TTIP, Trade and the Developing World

OWLTALK on Thursday 5 September 2015

Two speakers came to speak to One World Link and its friends. One was Yash Tandon, a distinguished academic, campaigner and international negotiator, and the other was Robert Elliot, a professor of economics at Birmingham University.

The idea of the evening was to give everyone an insight into TTIP – the Transatlantic Trade and Investment Partnership. This controversial agreement between the US and the EU is seen by some as the key to unlocking wealth for participating countries, and by others as a license for multinational corporations to dominate governments and the public even more than they already do.

Robert Elliot started the evening by sketching out all the arguments in favour of free trade – and by extension of TTIP, which aims to remove barriers to trade between the US and Europe.
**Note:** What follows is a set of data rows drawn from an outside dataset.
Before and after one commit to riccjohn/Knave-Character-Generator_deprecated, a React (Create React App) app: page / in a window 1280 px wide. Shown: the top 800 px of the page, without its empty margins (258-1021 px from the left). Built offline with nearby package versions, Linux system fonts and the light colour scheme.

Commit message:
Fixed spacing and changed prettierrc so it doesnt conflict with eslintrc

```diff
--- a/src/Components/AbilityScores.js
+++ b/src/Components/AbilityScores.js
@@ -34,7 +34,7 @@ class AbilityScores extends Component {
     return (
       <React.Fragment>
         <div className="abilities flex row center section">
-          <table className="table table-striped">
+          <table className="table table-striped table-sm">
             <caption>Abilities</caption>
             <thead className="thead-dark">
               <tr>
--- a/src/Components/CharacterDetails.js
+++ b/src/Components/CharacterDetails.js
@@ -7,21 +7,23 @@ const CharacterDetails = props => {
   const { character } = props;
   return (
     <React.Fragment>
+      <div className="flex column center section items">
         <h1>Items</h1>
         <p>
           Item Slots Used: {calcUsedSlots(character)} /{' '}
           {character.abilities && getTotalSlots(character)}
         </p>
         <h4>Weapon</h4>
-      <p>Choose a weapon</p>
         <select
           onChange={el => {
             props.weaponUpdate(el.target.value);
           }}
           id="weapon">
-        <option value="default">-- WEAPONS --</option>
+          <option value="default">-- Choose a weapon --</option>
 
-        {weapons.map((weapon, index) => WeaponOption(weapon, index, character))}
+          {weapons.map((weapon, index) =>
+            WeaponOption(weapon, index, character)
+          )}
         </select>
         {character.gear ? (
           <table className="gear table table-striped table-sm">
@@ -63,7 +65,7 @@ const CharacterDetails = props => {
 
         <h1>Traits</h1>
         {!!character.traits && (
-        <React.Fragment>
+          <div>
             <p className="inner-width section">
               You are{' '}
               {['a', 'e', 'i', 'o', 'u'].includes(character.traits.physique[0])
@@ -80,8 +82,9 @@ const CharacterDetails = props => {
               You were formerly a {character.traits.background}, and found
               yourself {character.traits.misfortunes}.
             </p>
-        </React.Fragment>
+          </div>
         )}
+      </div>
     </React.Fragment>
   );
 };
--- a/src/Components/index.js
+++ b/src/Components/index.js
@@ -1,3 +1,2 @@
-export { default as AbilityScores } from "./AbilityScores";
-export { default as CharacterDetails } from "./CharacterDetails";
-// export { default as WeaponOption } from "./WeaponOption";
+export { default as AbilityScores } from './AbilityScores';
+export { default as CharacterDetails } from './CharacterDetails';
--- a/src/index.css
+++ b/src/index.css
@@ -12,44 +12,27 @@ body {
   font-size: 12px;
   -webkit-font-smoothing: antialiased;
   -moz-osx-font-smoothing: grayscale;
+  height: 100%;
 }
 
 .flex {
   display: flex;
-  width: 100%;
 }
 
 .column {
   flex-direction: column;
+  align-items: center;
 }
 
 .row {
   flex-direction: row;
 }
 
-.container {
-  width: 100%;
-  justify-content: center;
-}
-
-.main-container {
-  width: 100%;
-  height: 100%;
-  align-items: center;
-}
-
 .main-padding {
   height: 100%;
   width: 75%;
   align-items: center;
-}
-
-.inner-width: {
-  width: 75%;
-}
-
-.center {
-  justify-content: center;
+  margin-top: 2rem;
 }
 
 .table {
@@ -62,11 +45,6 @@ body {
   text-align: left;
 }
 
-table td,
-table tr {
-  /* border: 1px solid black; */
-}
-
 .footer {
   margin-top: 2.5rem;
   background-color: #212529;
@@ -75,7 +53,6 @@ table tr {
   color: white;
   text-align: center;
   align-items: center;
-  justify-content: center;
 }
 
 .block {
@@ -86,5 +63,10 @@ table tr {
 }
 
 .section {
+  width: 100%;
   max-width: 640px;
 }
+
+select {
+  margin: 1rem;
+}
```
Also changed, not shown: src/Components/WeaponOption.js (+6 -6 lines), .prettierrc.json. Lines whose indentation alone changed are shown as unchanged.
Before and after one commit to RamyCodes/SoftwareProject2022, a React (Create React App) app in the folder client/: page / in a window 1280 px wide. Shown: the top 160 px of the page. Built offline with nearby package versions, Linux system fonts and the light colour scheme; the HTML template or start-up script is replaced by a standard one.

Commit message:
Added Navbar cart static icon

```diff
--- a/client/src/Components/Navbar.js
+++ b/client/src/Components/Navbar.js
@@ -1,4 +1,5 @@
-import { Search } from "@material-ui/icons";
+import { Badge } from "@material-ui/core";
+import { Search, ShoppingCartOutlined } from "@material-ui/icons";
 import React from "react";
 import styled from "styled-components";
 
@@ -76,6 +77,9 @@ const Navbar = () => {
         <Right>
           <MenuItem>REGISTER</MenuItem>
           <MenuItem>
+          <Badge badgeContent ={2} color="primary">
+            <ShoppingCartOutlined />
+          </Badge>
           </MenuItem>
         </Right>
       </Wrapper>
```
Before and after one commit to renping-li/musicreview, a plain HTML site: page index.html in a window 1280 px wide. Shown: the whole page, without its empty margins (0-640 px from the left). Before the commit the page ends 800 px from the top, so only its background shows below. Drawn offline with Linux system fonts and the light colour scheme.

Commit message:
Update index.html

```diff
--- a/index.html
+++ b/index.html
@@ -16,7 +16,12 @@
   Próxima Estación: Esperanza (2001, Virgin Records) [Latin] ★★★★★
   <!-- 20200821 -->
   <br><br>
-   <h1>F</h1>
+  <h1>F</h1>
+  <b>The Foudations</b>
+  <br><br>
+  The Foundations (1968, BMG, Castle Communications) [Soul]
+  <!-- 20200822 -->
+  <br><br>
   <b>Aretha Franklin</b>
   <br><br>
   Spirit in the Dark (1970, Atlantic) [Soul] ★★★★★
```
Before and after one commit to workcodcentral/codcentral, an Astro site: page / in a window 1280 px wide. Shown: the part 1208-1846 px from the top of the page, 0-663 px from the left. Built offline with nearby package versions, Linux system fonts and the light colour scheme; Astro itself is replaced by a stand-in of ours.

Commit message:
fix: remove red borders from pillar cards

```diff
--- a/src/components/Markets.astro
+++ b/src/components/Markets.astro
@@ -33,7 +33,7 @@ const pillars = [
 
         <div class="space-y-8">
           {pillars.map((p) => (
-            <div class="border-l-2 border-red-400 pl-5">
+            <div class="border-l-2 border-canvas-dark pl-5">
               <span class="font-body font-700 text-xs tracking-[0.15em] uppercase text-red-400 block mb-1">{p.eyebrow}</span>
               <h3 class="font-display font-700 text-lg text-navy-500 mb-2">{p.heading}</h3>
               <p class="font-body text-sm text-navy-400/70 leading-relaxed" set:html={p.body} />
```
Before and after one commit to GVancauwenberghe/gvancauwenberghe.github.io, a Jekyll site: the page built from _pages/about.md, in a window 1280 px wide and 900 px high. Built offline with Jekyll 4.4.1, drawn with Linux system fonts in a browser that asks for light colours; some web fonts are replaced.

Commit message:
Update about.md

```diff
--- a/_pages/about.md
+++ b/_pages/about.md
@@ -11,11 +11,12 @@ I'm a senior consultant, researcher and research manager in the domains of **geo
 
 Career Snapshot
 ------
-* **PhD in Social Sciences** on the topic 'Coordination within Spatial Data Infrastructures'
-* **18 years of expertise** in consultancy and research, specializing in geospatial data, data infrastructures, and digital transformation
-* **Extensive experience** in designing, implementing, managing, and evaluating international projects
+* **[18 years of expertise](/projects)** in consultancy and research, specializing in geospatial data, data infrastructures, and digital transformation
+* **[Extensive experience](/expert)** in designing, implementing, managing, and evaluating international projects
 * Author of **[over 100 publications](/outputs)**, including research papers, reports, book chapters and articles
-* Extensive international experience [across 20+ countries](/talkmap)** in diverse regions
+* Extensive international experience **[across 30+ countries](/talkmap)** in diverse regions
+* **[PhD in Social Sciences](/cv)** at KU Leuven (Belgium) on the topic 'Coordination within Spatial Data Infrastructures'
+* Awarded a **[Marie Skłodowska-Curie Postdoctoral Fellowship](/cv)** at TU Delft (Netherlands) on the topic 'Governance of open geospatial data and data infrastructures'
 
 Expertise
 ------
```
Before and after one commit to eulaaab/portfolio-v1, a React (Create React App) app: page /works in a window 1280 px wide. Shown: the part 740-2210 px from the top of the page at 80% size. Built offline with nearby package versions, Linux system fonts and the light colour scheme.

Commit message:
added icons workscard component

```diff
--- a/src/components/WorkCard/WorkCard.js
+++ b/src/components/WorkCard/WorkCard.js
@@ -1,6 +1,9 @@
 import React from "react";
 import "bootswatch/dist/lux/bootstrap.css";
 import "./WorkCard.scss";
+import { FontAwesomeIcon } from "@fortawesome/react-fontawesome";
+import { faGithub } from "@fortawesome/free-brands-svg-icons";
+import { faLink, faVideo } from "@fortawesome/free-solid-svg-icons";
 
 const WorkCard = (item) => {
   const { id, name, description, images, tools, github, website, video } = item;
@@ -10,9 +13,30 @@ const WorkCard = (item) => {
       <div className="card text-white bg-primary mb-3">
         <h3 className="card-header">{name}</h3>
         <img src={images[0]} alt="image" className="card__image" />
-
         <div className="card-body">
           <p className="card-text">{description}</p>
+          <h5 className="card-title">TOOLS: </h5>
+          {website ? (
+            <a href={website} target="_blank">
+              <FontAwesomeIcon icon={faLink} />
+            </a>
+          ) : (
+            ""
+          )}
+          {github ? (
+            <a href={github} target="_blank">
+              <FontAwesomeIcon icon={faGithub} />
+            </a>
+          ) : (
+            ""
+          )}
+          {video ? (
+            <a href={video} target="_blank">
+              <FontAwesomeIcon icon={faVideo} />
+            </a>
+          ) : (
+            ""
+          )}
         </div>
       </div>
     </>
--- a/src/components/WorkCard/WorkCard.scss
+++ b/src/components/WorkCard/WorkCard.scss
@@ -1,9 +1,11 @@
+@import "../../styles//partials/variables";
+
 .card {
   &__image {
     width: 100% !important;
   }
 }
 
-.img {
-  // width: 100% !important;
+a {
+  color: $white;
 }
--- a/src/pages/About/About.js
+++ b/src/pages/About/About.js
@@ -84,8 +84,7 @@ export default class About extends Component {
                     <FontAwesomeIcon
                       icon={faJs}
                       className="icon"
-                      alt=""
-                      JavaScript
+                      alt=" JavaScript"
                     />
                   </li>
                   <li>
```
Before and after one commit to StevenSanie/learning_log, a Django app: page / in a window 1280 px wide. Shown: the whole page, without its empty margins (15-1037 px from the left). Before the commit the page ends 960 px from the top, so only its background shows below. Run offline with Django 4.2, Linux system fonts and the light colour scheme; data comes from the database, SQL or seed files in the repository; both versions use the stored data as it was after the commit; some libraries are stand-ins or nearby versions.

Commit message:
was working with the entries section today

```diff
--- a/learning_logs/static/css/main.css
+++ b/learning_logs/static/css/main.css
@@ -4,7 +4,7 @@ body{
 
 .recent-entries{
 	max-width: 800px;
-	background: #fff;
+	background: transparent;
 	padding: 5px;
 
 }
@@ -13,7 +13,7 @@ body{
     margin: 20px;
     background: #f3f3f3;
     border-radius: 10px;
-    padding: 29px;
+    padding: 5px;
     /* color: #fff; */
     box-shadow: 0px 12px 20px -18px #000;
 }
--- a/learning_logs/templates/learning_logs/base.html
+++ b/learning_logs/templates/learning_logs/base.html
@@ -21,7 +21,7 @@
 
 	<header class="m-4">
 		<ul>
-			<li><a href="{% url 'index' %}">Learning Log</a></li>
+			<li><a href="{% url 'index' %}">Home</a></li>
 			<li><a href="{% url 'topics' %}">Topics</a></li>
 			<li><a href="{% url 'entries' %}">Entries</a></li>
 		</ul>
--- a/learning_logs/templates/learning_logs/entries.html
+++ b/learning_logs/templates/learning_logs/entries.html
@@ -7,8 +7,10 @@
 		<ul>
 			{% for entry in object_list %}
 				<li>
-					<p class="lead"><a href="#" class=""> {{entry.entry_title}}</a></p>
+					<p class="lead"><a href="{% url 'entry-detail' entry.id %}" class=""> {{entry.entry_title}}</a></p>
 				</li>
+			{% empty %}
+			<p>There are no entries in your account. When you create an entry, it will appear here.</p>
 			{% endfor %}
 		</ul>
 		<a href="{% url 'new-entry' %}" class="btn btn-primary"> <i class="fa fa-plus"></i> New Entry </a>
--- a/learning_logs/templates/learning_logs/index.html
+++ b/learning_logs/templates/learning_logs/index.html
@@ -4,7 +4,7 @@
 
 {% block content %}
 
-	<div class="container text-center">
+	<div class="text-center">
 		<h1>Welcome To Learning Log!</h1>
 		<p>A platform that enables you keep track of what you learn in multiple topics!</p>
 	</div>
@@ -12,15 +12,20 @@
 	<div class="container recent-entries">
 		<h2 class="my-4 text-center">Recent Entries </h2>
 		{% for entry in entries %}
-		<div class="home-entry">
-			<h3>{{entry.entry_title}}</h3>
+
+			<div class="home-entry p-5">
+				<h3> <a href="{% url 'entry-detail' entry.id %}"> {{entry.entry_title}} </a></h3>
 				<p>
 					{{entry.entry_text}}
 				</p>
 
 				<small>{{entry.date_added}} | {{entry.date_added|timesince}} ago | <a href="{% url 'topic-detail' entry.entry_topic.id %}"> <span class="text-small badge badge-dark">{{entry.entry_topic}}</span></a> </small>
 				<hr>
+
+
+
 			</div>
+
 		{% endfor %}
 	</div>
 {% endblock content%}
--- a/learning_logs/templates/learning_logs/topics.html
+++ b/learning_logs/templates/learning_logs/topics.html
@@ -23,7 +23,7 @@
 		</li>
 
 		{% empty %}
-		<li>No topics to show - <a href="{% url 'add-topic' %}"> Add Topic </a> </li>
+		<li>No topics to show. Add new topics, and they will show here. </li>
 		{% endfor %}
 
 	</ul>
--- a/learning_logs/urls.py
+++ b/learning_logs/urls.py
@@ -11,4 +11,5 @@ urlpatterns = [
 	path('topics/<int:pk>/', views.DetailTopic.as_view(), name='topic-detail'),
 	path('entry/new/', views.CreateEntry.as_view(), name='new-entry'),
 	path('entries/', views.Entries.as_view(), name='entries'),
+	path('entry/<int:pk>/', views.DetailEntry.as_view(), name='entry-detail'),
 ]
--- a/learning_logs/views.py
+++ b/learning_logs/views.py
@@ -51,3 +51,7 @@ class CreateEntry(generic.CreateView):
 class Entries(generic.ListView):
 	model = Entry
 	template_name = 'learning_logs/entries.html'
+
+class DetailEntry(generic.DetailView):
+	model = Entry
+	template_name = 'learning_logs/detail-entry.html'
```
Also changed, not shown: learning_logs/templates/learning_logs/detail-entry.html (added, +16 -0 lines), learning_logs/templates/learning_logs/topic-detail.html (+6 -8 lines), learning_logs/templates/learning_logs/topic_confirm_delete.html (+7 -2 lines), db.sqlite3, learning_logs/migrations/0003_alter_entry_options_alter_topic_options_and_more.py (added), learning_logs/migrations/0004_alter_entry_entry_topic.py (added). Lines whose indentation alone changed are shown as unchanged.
He did this in a measured, sometimes quite technical way, taking us through mainstream economic arguments and evidence for the beneficial effects of free trade. It was quite clear that he was deliberately setting up a series of targets for Yash to tackle.

However, Yash took a different course. When it came to his turn he was more concerned to outline the arguments made in his new book “Trade is War” rather than tackling the specifics of TTIP. This made for something of a mismatch between the presentations, but was nonetheless very interesting. Yash’s argument is that trade has always been used by rich countries to keep themselves up and poorer countries down. In his view there is no such thing as economics or economists (though he does allow the existence of “political economists”). Economics as practiced by the likes of Rob, he inferred, was actually just a veil for power.  Power is all that matters in these matters – exercise of power and resistance to power.

There was then a chance for Rob to respond and for questions from the audience. This was perhaps the most stimulating part of the evening. Audience contributions were well informed and to the point, ranging from technical queries about economic method to the plaintive question of “so what can we do to make things better”.

Again TTIP took a back seat. Yash elaborated on his previous arguments, backed up by his own experience as a negotiator in the Doha trade round and his impressive work as grassroots activist.

Rob continued valiantly to play the role of realist, quietly questioning some of Yash’s more idealistic/apocalyptic pronouncements. It was clear that Rob actually shared a fair few of Yash’s views.

In answer to the question of what we can do in the face of TTIP and other seemingly inexorable forces, the answer seemed to be to encourage local and small-scale trading initiatives as a bulwark against the multinationals. Modern technology means that small scale operators can be just as effective as the giants.

Since One World Link is built on the idea of local communities developing an unmediated relationship with each other, this message went down pretty well.